#### TASK DETAILS
Copy every line of the records below that holds the word "section".

#### SOURCE INFORMATION

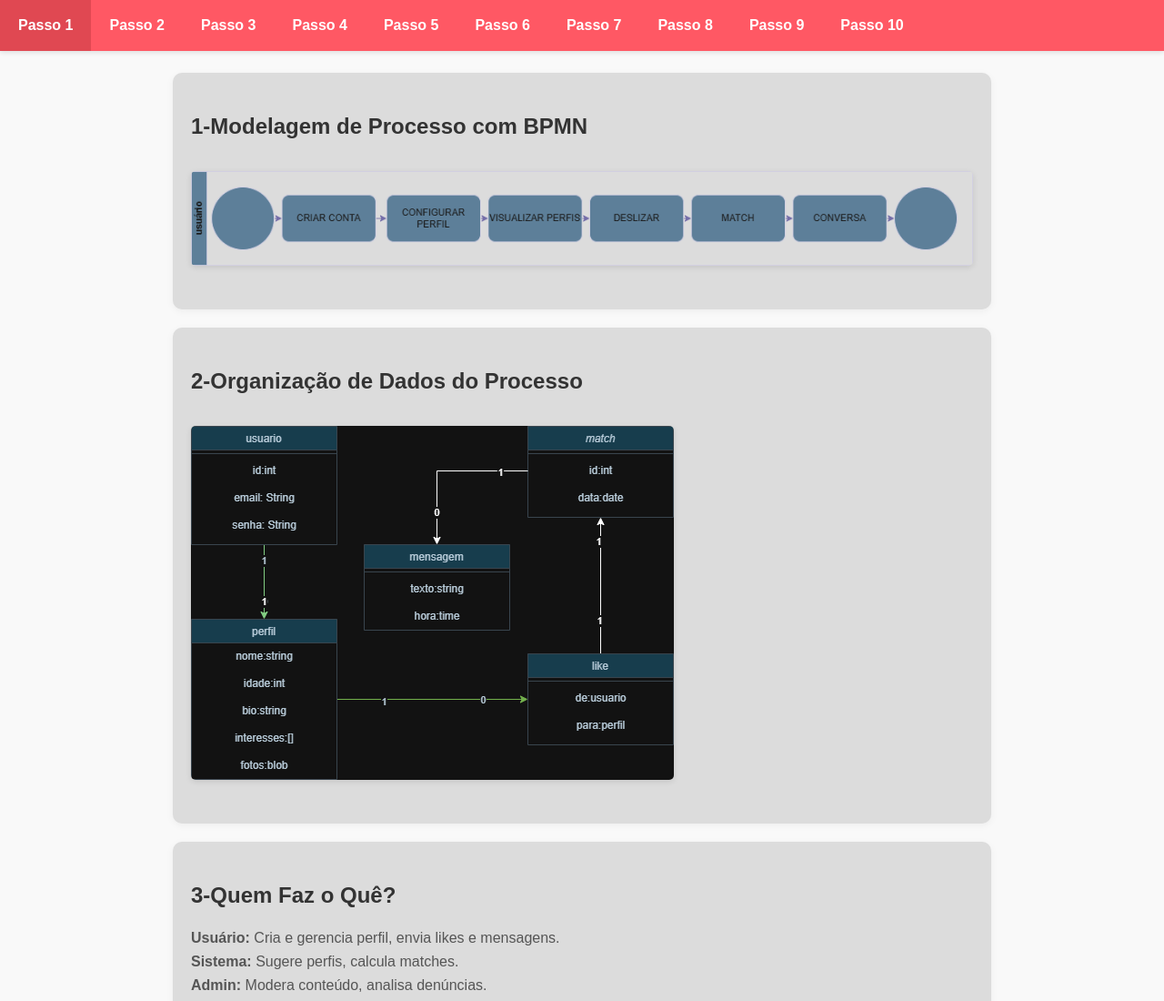
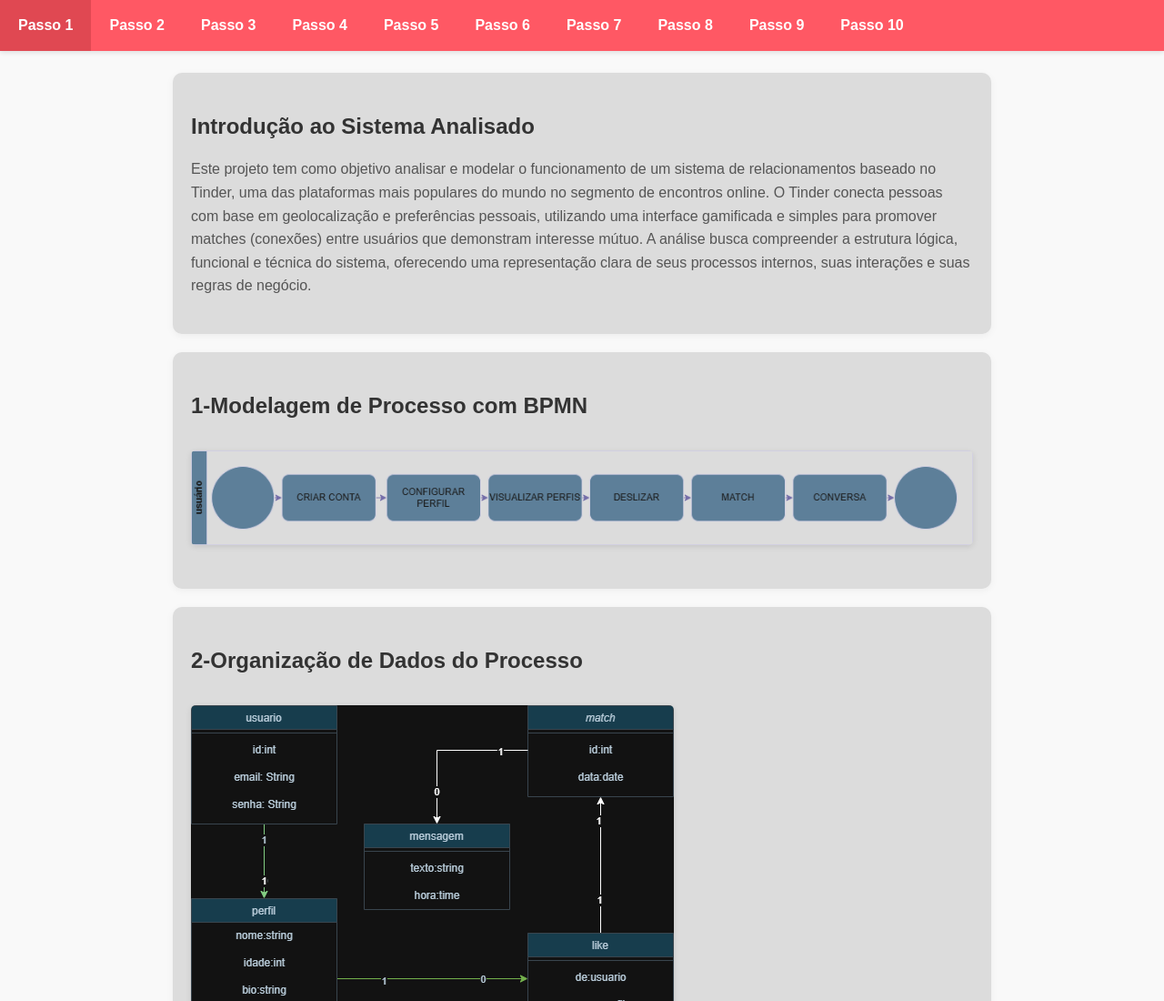
Before and after one commit to xokit0/documenta-oTrabalho, a plain HTML site: page index.html in a window 1280 px wide. Shown: the top 1100 px of the page at 91% size. Drawn offline with Linux system fonts and the light colour scheme.

Commit message:
introdução

```diff
--- a/index.html
+++ b/index.html
@@ -22,6 +22,15 @@
     </div>
 
     <div class="spacer"></div>
+
+    <div class="section" id="introducao">
+        <h2>Introdução ao Sistema Analisado</h2>
+        <p>
+            Este projeto tem como objetivo analisar e modelar o funcionamento de um sistema de relacionamentos baseado no Tinder, uma das plataformas mais populares do mundo no segmento de encontros online.
+            O Tinder conecta pessoas com base em geolocalização e preferências pessoais, utilizando uma interface gamificada e simples para promover matches (conexões) entre usuários que demonstram interesse mútuo.
+            A análise busca compreender a estrutura lógica, funcional e técnica do sistema, oferecendo uma representação clara de seus processos internos, suas interações e suas regras de negócio.
+        </p>
+    </div>
 
     <div class="section" id="passo1">
         <h2>1-Modelagem de Processo com BPMN</h2>
```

#### ANSWER TO THIS TASK
+    <div class="section" id="introducao">
     <div class="section" id="passo1">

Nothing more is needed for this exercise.